When it comes to inheriting hand-me-downs, the No 10 shirt can sometimes be more trouble than it is worth, particularly if it once belonged to Roberto Baggio. There can be no question that it will hang heavily with expectation upon the diminutive figure of Gianfranco Zola during Euro 96 , but when you have been personally handed Diego Maradona's the responsibility perhaps does not seem quite so intimidating. Today, against Russia at Anfield, he will need to justify the faith shown in him.

It has taken Zola a long time to step out of the shadow of Serie A's great. At Napoli he also had to contend with the Brazilian Careca as well as the formidable Argentinian, and it was not until he moved to Parma three seasons ago and was switched from midfield to attack that he really came into his own.

Now, aged 29, he has been handed the ultimate accolade: selection ahead of Baggio in the national team as partner to Fabrizio Ravanelli. It has not been one of Arrigo Sacchi's more popular decisions but then few have been. To Sacchi's detractors, Zola epitomises the work ethic which the coach holds so dear at the expense, they believe, of flair.

But that is to do Zola, a player of sharp skills and flawless technique, a disservice, even if to hear him talking it could be the coach himself. Zola, who was included in Sacchi's first selection in November 1991, denies that the accent on "team players" within the squad has been to the detriment of the skill factor, and as a consequence the absence of individualists such as Gianluca Vialli and Beppe Signori. "The Italian squad has many good players," he said. "We work a lot and when a group works a lot they get results. We are prepared to work for that success and if we do not win this tournament I promise you we will play well."

Such conviction is all the more impressive coming from one as modest as Zola, a humorous, affable little man too. Asked if he might follow some of his fellow Serie A performers to England when his contract with Parma expires in 1998, he replied: "Yes, I believe I can play here. As you can see I am well built for your high-ball game. I remember in Copenhagen two years ago in the Cup-Winners' Cup final I always seemed to be winning the aerial battles with Tony Adams."
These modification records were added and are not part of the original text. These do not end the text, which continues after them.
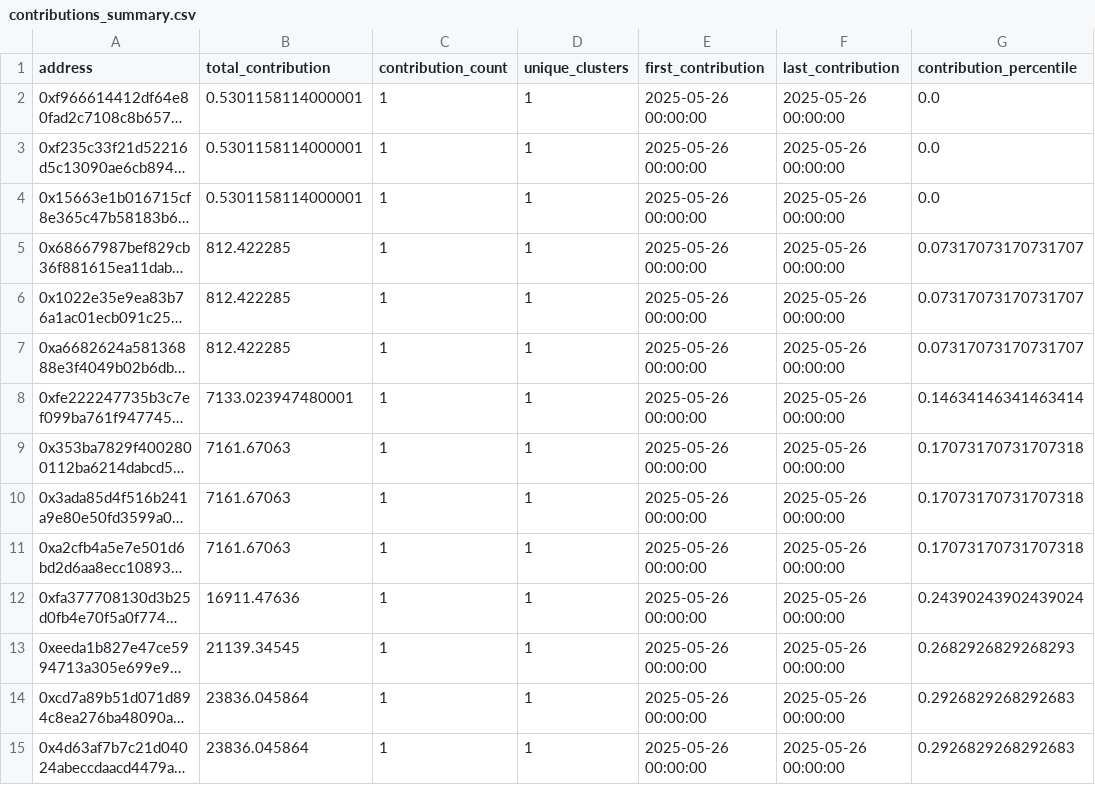
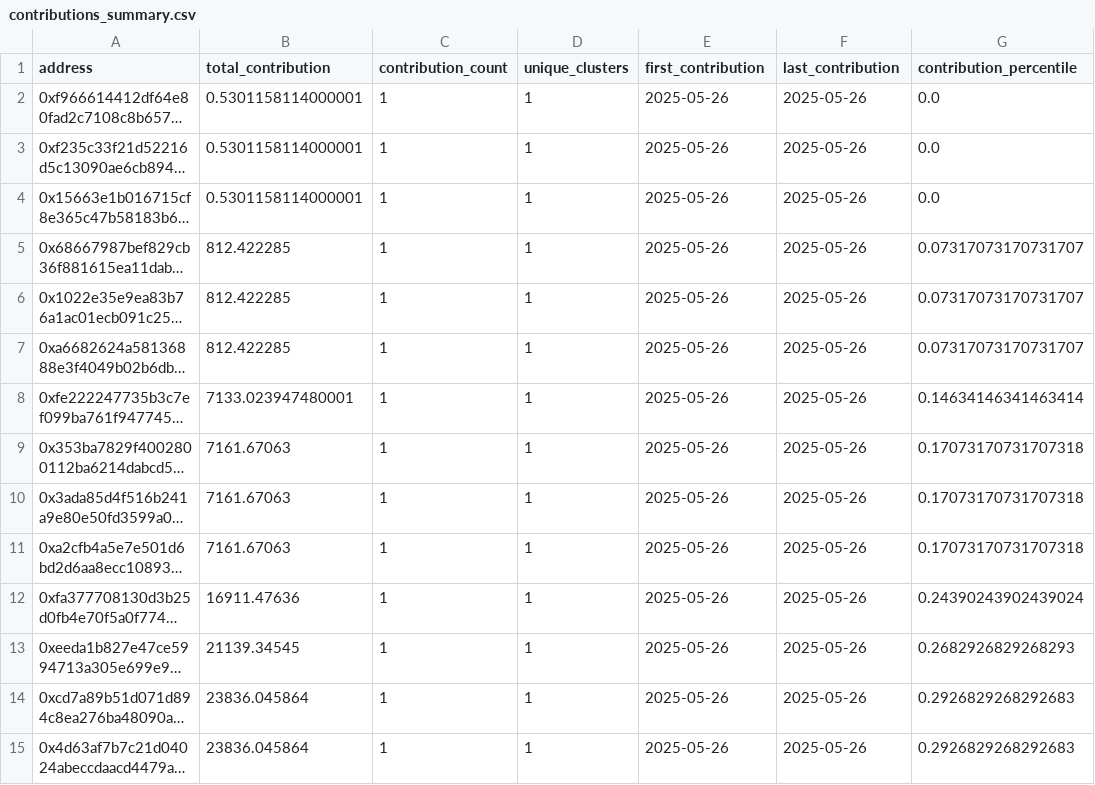
Before and after one commit to ObolNetwork/obol_incentives_reports, a CSV file: week_2025-05-26/contributions_summary.csv, drawn as a sheet; only a part is shown; long unchanged cells end in …; the diff covers the shown part only; the diff names each change by its address in the sheet, - before the commit and + after, or states it on an @@ line.

Commit message:
docs(report): add transparency report for week_2025-05-26
        - Added contributions summary
        - Added incentives summary
        - Added address mappings
        - Updated summary report

```diff
--- a/week_2025-05-26/contributions_summary.csv
+++ b/week_2025-05-26/contributions_summary.csv
-E2:E15 (first_contribution): 2025-05-26 00:00:00
+E2:E15 (first_contribution): 2025-05-26
-F2:F15 (last_contribution): 2025-05-26 00:00:00
+F2:F15 (last_contribution): 2025-05-26
```
Also changed, not shown: 56 edited cells elsewhere in this file, week_2025-05-26/address_mappings.csv, 2 other files.
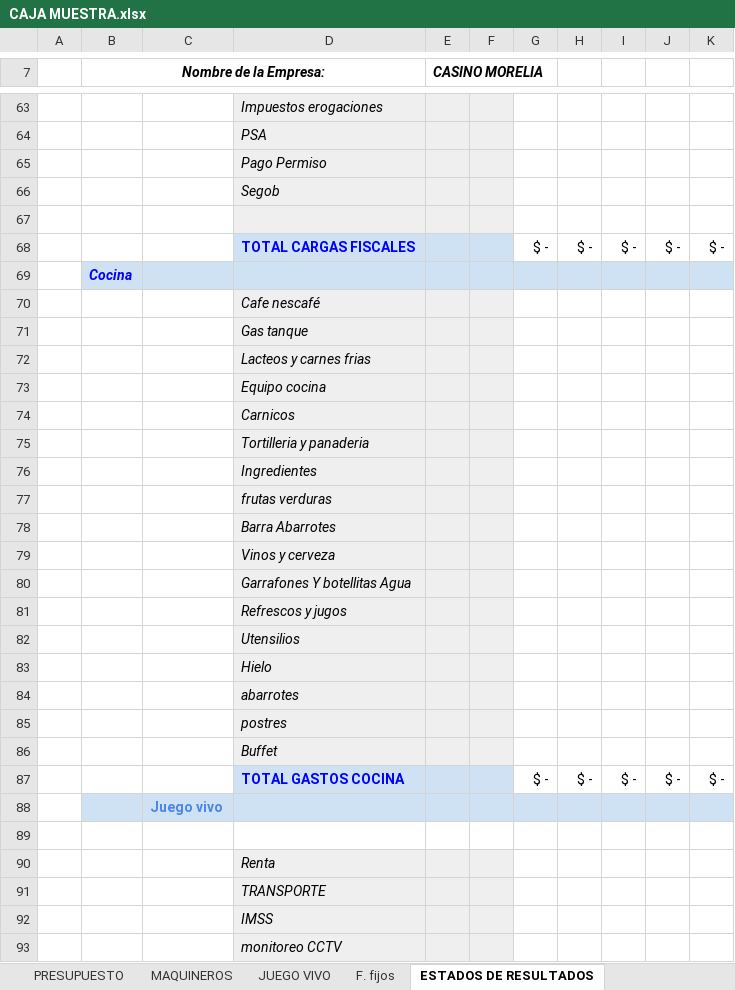
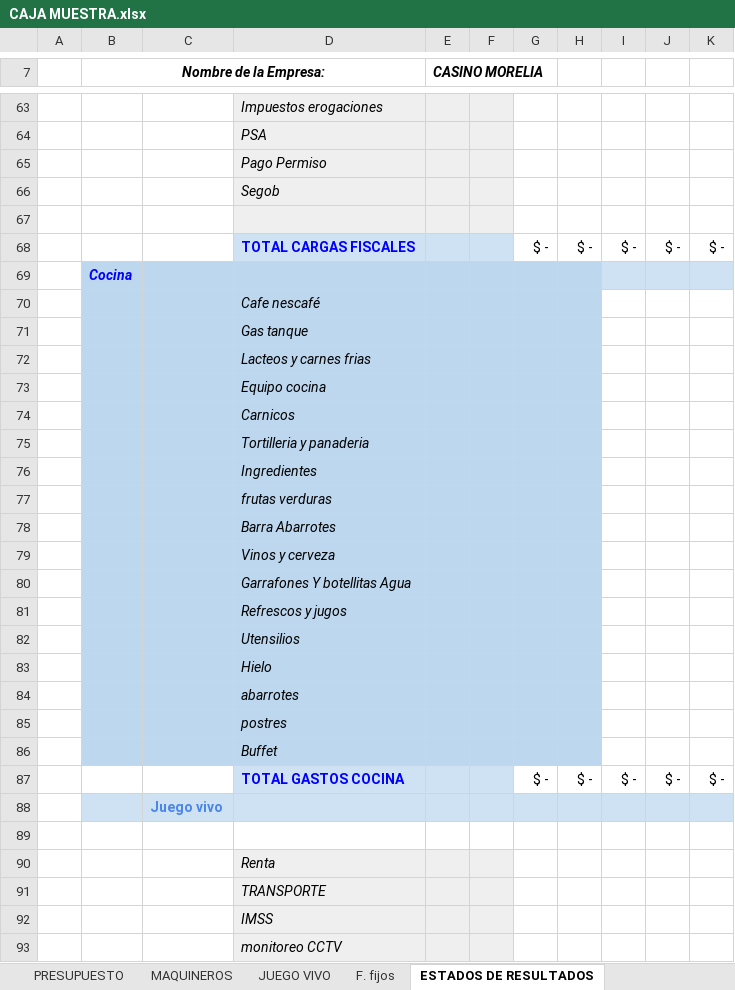
Before and after one commit to robertcytechn/APEX-TON, an Excel workbook: CAJA MUESTRA.xlsx, sheet ESTADOS DE RESULTADOS, drawn as a sheet; only a part is shown, gaps mark what is left out; values as stored, in another font and other column widths than the file's, no borders; charts and pictures not drawn; the diff names each change by its address in the sheet, - before the commit and + after, or states it on an @@ line.

```diff
--- a/CAJA MUESTRA.xlsx (sheet ESTADOS DE RESULTADOS)
+++ b/CAJA MUESTRA.xlsx (sheet ESTADOS DE RESULTADOS)
-B70:C86 fill: none
+B70:C86 fill: #BDD7EE
-D70:F86 fill: #EFEFEF
+D70:F86 fill: #BDD7EE
-G70:H86 fill: none
+G70:H86 fill: #BDD7EE
```
Also changed, not shown: 13 other files.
His insistence on doing the interview in English, albeit shaky, without recourse to the attendant translator spoke volumes too for his single- mindedness. It may explain why he may eventually have developed such a fine, if not exactly intuitive, understanding with Faustino Asprilla at Parma. Good enough, anyway, to reduce him to tears when the Colombian decided to pack his bags and head for Newcastle last season.

"Initially, we had a bit of a problem because `Tino' kept changing wings but it did not stop us scoring 29 goals together in our first season, and we were among the leading pairs the next season too. Early on neither of us seemed to know what the other one was doing but the good thing was that neither did the opposition. Newcastle should he patient. I think next season you will see a different player."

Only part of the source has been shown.